Task prompt:
Your answer must be the records below, repeated exactly, with every picture left out.

[Extracted records]
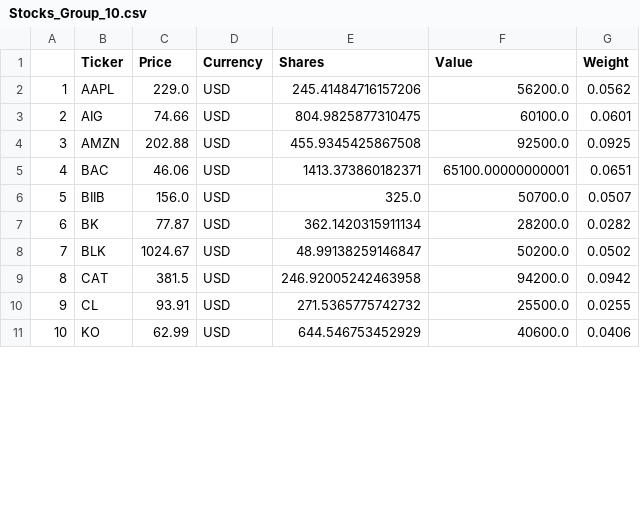
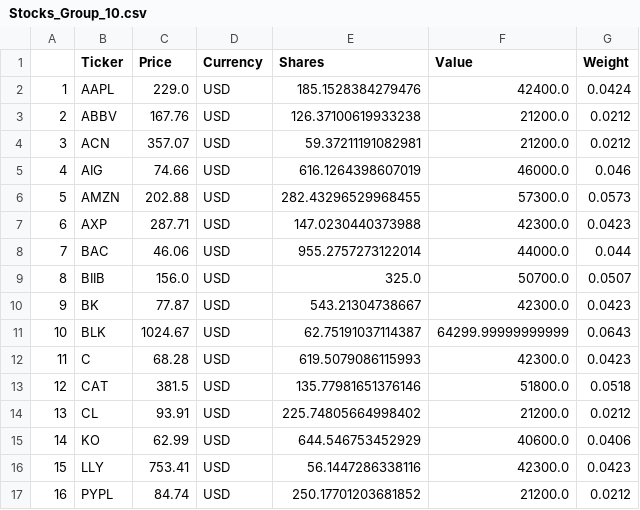
Before and after one commit to pingu15/CFM101, a CSV file: Stocks_Group_10.csv, drawn as a sheet; only a part is shown; addresses are those after the commit; the diff covers the shown part only; the diff names each change by its address in the sheet, - before the commit and + after, or states it on an @@ line.

```diff
--- a/Stocks_Group_10.csv
+++ b/Stocks_Group_10.csv
-E2 (Shares): 245.41484716157206
+E2 (Shares): 185.1528384279476
-F2 (Value): 56200.0
+F2 (Value): 42400.0
-G2 (Weight): 0.0562
+G2 (Weight): 0.0424
+row 3: 2 | ABBV | 167.76 | USD | 126.37100619933238 | 21200.0 | 0.0212
+row 4: 3 | ACN | 357.07 | USD | 59.37211191082981 | 21200.0 | 0.0212
@@ column A renumbered between rows 5 and 25 @@
-E5 (Shares): 804.9825877310475
+E5 (Shares): 616.1264398607019
-F5 (Value): 60100.0
+F5 (Value): 46000.0
-G5 (Weight): 0.0601
+G5 (Weight): 0.046
-E6 (Shares): 455.9345425867508
+E6 (Shares): 282.43296529968455
-F6 (Value): 92500.0
+F6 (Value): 57300.0
-G6 (Weight): 0.0925
+G6 (Weight): 0.0573
+row 7: 6 | AXP | 287.71 | USD | 147.0230440373988 | 42300.0 | 0.0423
-E8 (Shares): 1413.373860182371
+E8 (Shares): 955.2757273122014
-F8 (Value): 65100.00000000001
+F8 (Value): 44000.0
-G8 (Weight): 0.0651
+G8 (Weight): 0.044
-E10 (Shares): 362.1420315911134
+E10 (Shares): 543.21304738667
-F10 (Value): 28200.0
+F10 (Value): 42300.0
-G10 (Weight): 0.0282
+G10 (Weight): 0.0423
-E11 (Shares): 48.99138259146847
+E11 (Shares): 62.75191037114387
-F11 (Value): 50200.0
+F11 (Value): 64299.99999999999
-G11 (Weight): 0.0502
+G11 (Weight): 0.0643
+row 12: 11 | C | 68.28 | USD | 619.5079086115993 | 42300.0 | 0.0423
-E13 (Shares): 246.92005242463958
+E13 (Shares): 135.77981651376146
-F13 (Value): 94200.0
+F13 (Value): 51800.0
-G13 (Weight): 0.0942
+G13 (Weight): 0.0518
-E14 (Shares): 271.5365775742732
+E14 (Shares): 225.74805664998402
-F14 (Value): 25500.0
+F14 (Value): 21200.0
-G14 (Weight): 0.0255
+G14 (Weight): 0.0212
+row 16: 15 | LLY | 753.41 | USD | 56.1447286338116 | 42300.0 | 0.0423
+row 17: 16 | PYPL | 84.74 | USD | 250.17701203681852 | 21200.0 | 0.0212
```
Also changed, not shown: 1 added row and 19 edited cells elsewhere in this file, 1 other file.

Task answer:
Before and after one commit to pingu15/CFM101, a CSV file: Stocks_Group_10.csv, drawn as a sheet; only a part is shown; addresses are those after the commit; the diff covers the shown part only; the diff names each change by its address in the sheet, - before the commit and + after, or states it on an @@ line.

```diff
--- a/Stocks_Group_10.csv
+++ b/Stocks_Group_10.csv
-E2 (Shares): 245.41484716157206
+E2 (Shares): 185.1528384279476
-F2 (Value): 56200.0
+F2 (Value): 42400.0
-G2 (Weight): 0.0562
+G2 (Weight): 0.0424
+row 3: 2 | ABBV | 167.76 | USD | 126.37100619933238 | 21200.0 | 0.0212
+row 4: 3 | ACN | 357.07 | USD | 59.37211191082981 | 21200.0 | 0.0212
@@ column A renumbered between rows 5 and 25 @@
-E5 (Shares): 804.9825877310475
+E5 (Shares): 616.1264398607019
-F5 (Value): 60100.0
+F5 (Value): 46000.0
-G5 (Weight): 0.0601
+G5 (Weight): 0.046
-E6 (Shares): 455.9345425867508
+E6 (Shares): 282.43296529968455
-F6 (Value): 92500.0
+F6 (Value): 57300.0
-G6 (Weight): 0.0925
+G6 (Weight): 0.0573
+row 7: 6 | AXP | 287.71 | USD | 147.0230440373988 | 42300.0 | 0.0423
-E8 (Shares): 1413.373860182371
+E8 (Shares): 955.2757273122014
-F8 (Value): 65100.00000000001
+F8 (Value): 44000.0
-G8 (Weight): 0.0651
+G8 (Weight): 0.044
-E10 (Shares): 362.1420315911134
+E10 (Shares): 543.21304738667
-F10 (Value): 28200.0
+F10 (Value): 42300.0
-G10 (Weight): 0.0282
+G10 (Weight): 0.0423
-E11 (Shares): 48.99138259146847
+E11 (Shares): 62.75191037114387
-F11 (Value): 50200.0
+F11 (Value): 64299.99999999999
-G11 (Weight): 0.0502
+G11 (Weight): 0.0643
+row 12: 11 | C | 68.28 | USD | 619.5079086115993 | 42300.0 | 0.0423
-E13 (Shares): 246.92005242463958
+E13 (Shares): 135.77981651376146
-F13 (Value): 94200.0
+F13 (Value): 51800.0
-G13 (Weight): 0.0942
+G13 (Weight): 0.0518
-E14 (Shares): 271.5365775742732
+E14 (Shares): 225.74805664998402
-F14 (Value): 25500.0
+F14 (Value): 21200.0
-G14 (Weight): 0.0255
+G14 (Weight): 0.0212
+row 16: 15 | LLY | 753.41 | USD | 56.1447286338116 | 42300.0 | 0.0423
+row 17: 16 | PYPL | 84.74 | USD | 250.17701203681852 | 21200.0 | 0.0212
```
Also changed, not shown: 1 added row and 19 edited cells elsewhere in this file, 1 other file.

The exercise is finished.